◆ EXTRACTED MATERIAL:
......

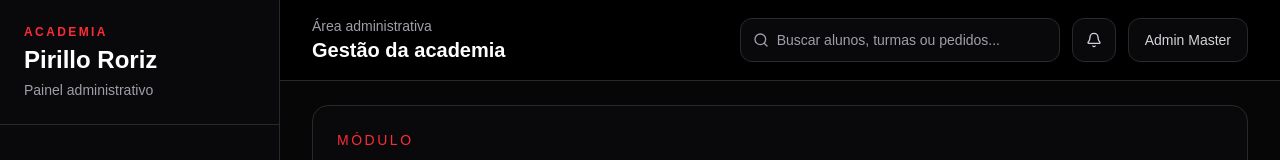
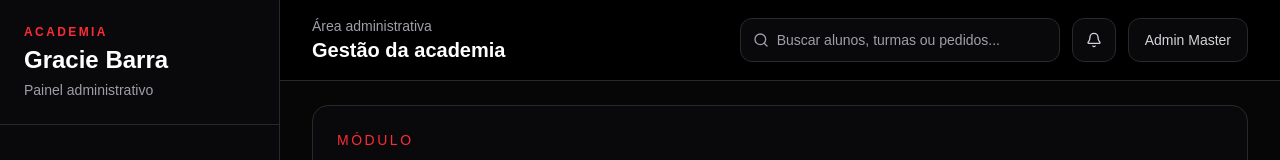
Before and after one commit to MAGAIVERH/pirillo-roriz, a Next.js app: page /admin/alunos in a window 1280 px wide. Shown: the top 160 px of the page. Built offline with nearby package versions, Linux system fonts and the light colour scheme.

Commit message:
chore: update sidebar branding text to gracie barra

```diff
--- a/src/components/layout/admin-sidebar.tsx
+++ b/src/components/layout/admin-sidebar.tsx
@@ -34,7 +34,7 @@
           <p className='text-xs font-semibold uppercase tracking-[0.2em] text-red-500'>
             Academia
           </p>
-          <h2 className='text-2xl font-bold text-white'>Pirillo Roriz</h2>
+          <h2 className='text-2xl font-bold text-white'>Gracie Barra</h2>
           <p className='text-sm text-zinc-400'>Painel administrativo</p>
         </div>
       </div>
```
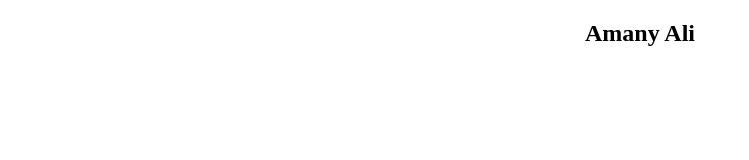
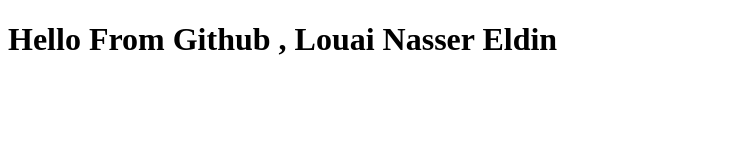
Before and after one commit to louainassereldin/demoProject, a plain HTML site: page index.html in a window 1280 px wide. Shown: the whole page, without its empty margins (0-749 px from the left). Drawn offline with Linux system fonts and the light colour scheme.

Commit message:
Add files via upload

```diff
--- a/index.html
+++ b/index.html
@@ -1,10 +1,12 @@
 <!DOCTYPE html>
-<html>
-    <head>
-    </head>
-    <body>
-        <div style="text-align: center;">
-            <h2>Amany Ali</h2>
-        </div>
-    </body>
+<html lang="en">
+<head>
+    <meta charset="UTF-8">
+    <meta name="viewport" content="width=device-width, initial-scale=1.0">
+    <meta http-equiv="X-UA-Compatible" content="ie=edge">
+    <title>Document</title>
+</head>
+<body>
+    <h1>Hello From Github , Louai Nasser Eldin</h1>
+</body>
 </html>
```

......

◆ WHAT TO WORK ON:
Reply with the number only, stating how many lines in the listing hold the string "className".

◆ TASK RESPONSE:
4